§ Stored items from a collection
——
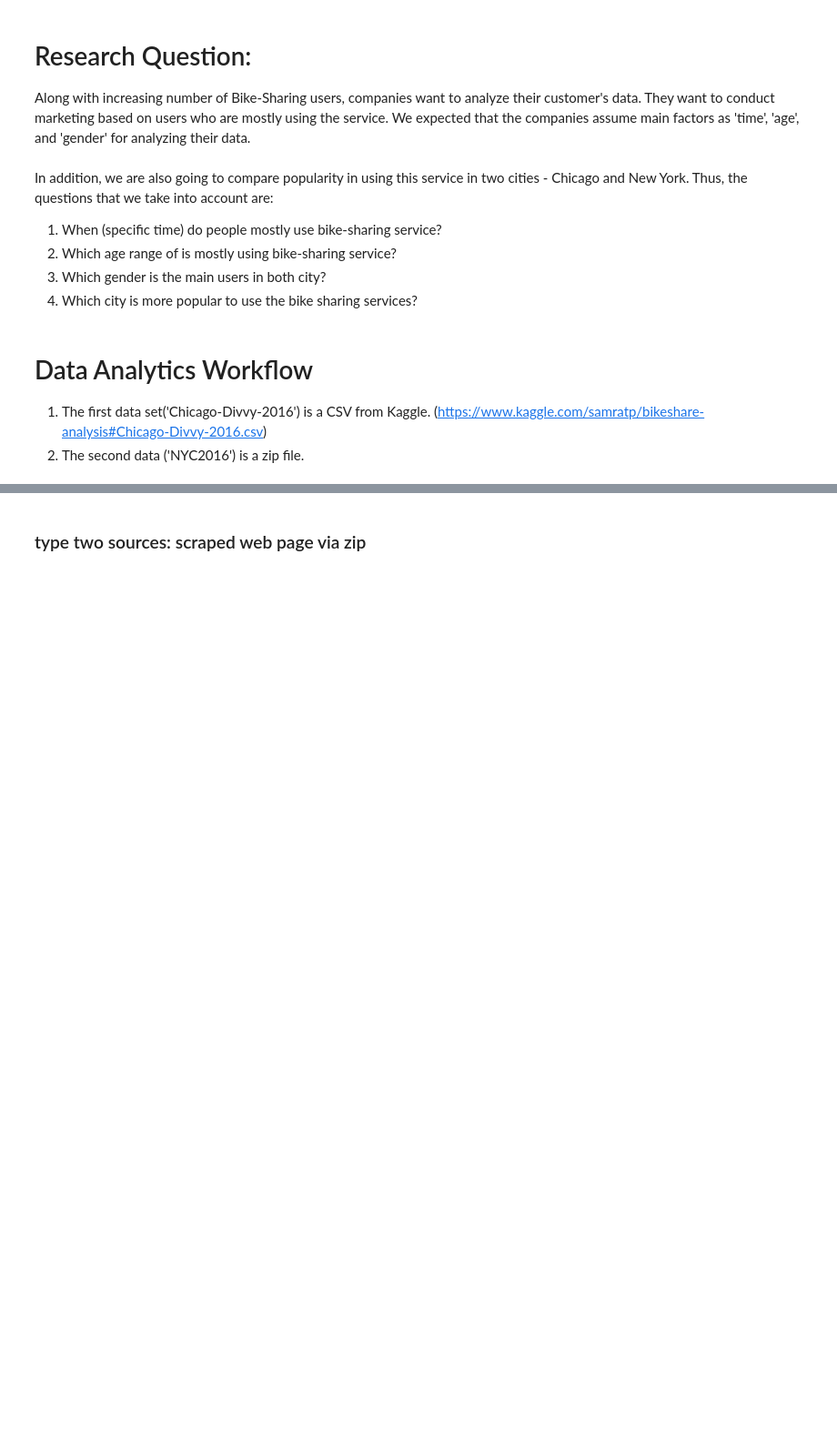
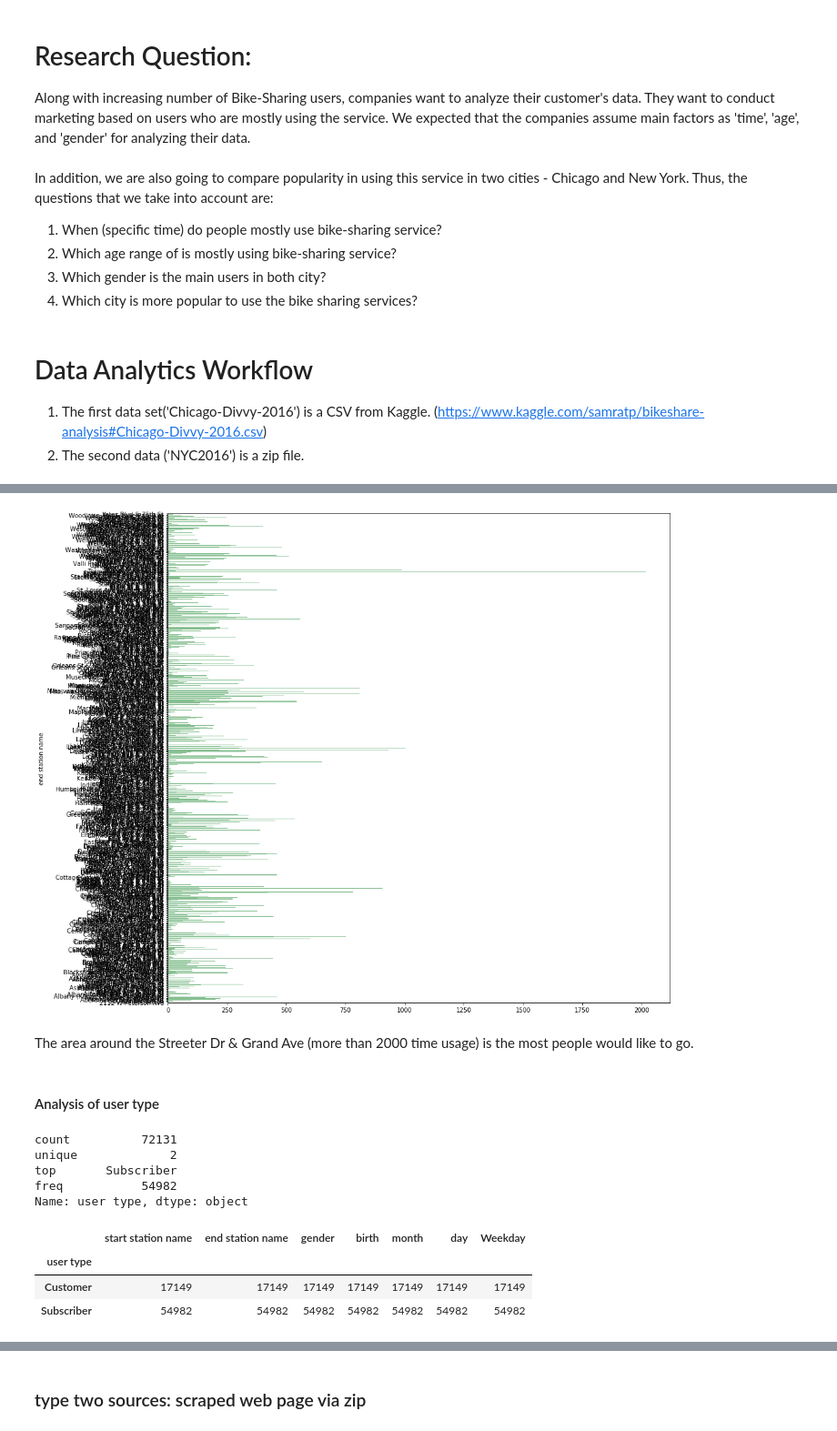
Before and after one commit to mandy941/final, a Jupyter notebook: final.ipynb, the cells around one changed output, grey strips where cells are left out. Shown at 91% size. Cells and saved outputs as stored; diff of their text form; code cells hidden in the pictures; blank space fills up the shorter version.

```diff
--- a/final.ipynb
+++ b/final.ipynb
@@ -44,0 +213,5 @@ OperationalError: (1045, "Access denied for user 'root'@'localhost' (using passw
+# %%
+# add the column weekday of the dataset
+# print the result with head
+chi['Weekday'] = chi['start time'].dt.weekday_name.astype(str)
+chi.head()
@@ -44,0 +332,3 @@ OperationalError: (1045, "Access denied for user 'root'@'localhost' (using passw
+# %%
+end = chi.groupby('end station name').count()
+print(end)
@@ -44,0 +374,24 @@ OperationalError: (1045, "Access denied for user 'root'@'localhost' (using passw
+# %%
+endp = end['start station name'].plot(kind='barh', figsize=(15, 15), color='#86bf91', zorder=2, width=0.7)
+# %% [output]
+[figure, added]
+# %% [markdown]
+The area around the Streeter Dr & Grand Ave (more than 2000 time usage) is the most people would like to go.
+# %% [markdown]
+#### Analysis of user type
+# %%
+chi['user type'].describe()
+# %% [output]
+count          72131
+unique             2
+top       Subscriber
+freq           54982
+Name: user type, dtype: object
+# %%
+user = chi.groupby('user type').count()
+user
+# %% [output]
+|  | start station name | end station name | gender | birth | month | day | Weekday |
+| user type |  |  |  |  |  |  |  |
+| Customer | 17149 | 17149 | 17149 | 17149 | 17149 | 17149 | 17149 |
+| Subscriber | 54982 | 54982 | 54982 | 54982 | 54982 | 54982 | 54982 |
```
Also changed, not shown: parts of 102 cells of this notebook.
——
§ Task item
Which lines in the records contain the word "groupby"? Copy each one.

§ Output of the exercise
+end = chi.groupby('end station name').count()
+user = chi.groupby('user type').count()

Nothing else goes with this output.